### AVAILABLE DATA
..........

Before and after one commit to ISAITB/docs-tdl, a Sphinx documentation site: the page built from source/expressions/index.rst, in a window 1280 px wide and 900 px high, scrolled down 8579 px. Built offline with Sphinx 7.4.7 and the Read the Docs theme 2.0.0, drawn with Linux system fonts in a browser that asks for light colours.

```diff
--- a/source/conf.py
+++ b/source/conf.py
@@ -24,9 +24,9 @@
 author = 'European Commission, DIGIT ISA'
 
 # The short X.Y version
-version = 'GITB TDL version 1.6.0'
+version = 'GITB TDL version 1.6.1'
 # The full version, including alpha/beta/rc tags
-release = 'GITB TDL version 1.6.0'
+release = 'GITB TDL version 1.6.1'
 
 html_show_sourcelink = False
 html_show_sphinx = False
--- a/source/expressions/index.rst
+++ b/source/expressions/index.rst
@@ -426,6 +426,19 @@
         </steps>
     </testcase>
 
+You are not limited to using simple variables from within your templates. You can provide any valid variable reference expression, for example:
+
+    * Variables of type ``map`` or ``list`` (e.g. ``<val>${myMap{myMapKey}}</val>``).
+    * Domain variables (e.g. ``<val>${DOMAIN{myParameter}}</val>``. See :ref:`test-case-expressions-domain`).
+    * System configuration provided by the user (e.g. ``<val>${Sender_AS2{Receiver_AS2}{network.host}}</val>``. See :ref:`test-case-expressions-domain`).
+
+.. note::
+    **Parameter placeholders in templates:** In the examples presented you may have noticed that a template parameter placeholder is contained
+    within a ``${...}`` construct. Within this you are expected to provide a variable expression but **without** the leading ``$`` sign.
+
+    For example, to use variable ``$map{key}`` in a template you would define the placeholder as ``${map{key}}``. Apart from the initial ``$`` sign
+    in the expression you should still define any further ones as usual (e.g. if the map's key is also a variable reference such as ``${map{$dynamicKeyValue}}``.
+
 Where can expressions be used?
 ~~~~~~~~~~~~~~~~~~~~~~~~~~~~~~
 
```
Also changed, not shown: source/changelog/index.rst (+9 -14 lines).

..........

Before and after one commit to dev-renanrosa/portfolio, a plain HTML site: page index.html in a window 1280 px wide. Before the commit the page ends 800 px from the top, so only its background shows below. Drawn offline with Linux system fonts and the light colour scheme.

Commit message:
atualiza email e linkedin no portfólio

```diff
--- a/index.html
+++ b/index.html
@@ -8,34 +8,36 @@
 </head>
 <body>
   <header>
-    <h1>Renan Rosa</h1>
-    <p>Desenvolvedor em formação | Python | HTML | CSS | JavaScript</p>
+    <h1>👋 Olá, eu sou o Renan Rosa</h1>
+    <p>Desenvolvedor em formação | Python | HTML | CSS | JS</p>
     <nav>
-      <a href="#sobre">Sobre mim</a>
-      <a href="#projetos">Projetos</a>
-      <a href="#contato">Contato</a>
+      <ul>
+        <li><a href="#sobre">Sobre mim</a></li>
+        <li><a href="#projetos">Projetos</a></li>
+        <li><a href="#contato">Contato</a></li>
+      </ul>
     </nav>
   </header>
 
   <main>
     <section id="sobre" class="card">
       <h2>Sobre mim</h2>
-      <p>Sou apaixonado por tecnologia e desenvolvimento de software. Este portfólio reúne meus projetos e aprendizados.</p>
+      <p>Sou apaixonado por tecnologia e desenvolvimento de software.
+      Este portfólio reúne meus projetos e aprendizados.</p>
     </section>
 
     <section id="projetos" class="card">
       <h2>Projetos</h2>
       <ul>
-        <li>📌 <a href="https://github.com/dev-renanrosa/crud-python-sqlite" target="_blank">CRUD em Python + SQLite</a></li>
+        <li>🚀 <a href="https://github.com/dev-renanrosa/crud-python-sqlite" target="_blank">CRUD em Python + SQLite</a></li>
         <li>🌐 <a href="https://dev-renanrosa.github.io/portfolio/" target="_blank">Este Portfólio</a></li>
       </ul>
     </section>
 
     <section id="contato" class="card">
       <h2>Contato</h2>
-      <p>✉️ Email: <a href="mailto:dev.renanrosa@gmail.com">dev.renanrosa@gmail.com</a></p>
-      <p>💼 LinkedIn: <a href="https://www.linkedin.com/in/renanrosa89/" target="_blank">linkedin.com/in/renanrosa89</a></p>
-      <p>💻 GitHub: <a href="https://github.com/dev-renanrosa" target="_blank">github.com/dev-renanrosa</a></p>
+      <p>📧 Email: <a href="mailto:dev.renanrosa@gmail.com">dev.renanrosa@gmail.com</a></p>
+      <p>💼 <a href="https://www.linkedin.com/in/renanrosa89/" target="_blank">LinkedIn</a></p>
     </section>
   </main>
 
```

..........

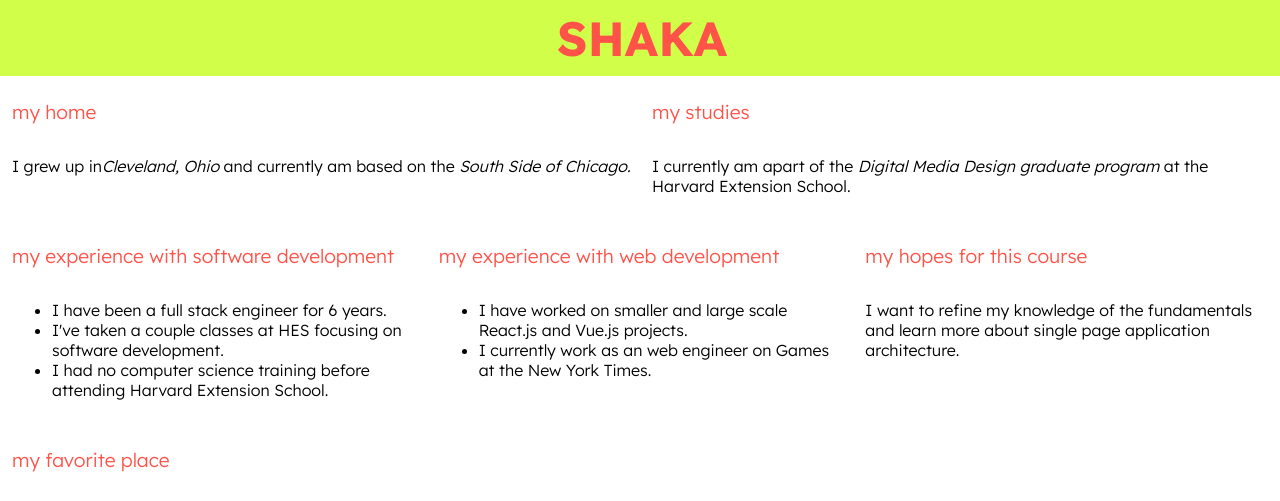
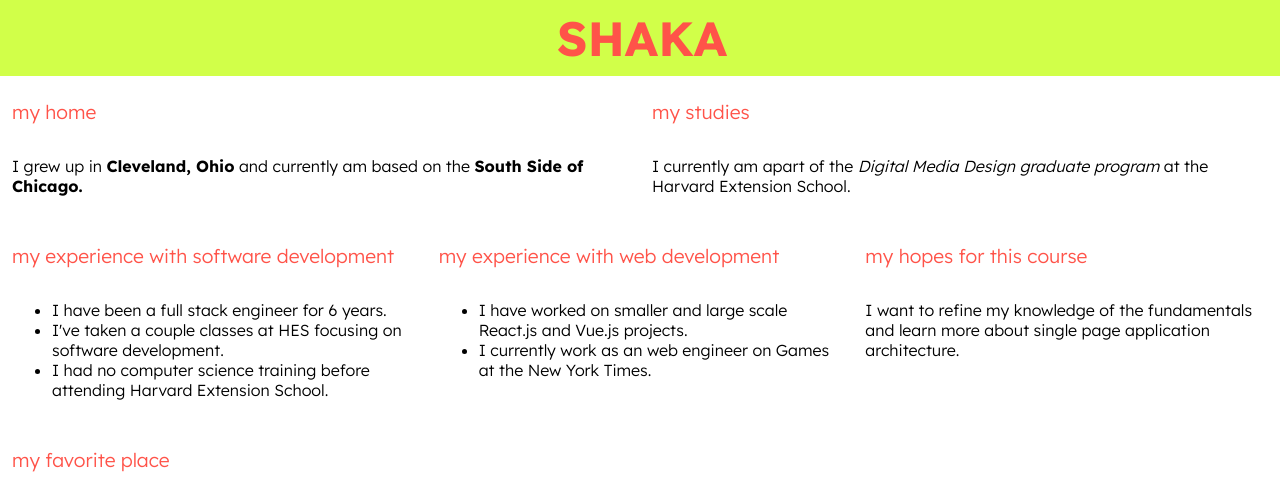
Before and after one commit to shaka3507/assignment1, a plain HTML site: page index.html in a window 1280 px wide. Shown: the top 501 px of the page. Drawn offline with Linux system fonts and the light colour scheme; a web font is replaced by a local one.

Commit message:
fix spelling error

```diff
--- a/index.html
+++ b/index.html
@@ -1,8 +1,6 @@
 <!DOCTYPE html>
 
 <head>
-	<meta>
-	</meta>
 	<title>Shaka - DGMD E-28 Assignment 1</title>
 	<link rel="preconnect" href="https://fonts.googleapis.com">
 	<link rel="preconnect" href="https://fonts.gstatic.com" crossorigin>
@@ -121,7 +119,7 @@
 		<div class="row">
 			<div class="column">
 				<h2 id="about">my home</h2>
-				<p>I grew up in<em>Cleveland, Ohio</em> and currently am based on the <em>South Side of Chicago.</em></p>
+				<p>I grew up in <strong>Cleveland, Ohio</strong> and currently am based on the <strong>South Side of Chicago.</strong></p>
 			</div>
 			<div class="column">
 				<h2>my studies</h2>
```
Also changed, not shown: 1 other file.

..........

### WHAT NEEDS TO BE DONE
Identify the lines in the entries above that contain "github", then copy them out.

### OUTPUT OF THE EXERCISE
-        <li>📌 <a href="https://github.com/dev-renanrosa/crud-python-sqlite" target="_blank">CRUD em Python + SQLite</a></li>
+        <li>🚀 <a href="https://github.com/dev-renanrosa/crud-python-sqlite" target="_blank">CRUD em Python + SQLite</a></li>
         <li>🌐 <a href="https://dev-renanrosa.github.io/portfolio/" target="_blank">Este Portfólio</a></li>
-      <p>💻 GitHub: <a href="https://github.com/dev-renanrosa" target="_blank">github.com/dev-renanrosa</a></p>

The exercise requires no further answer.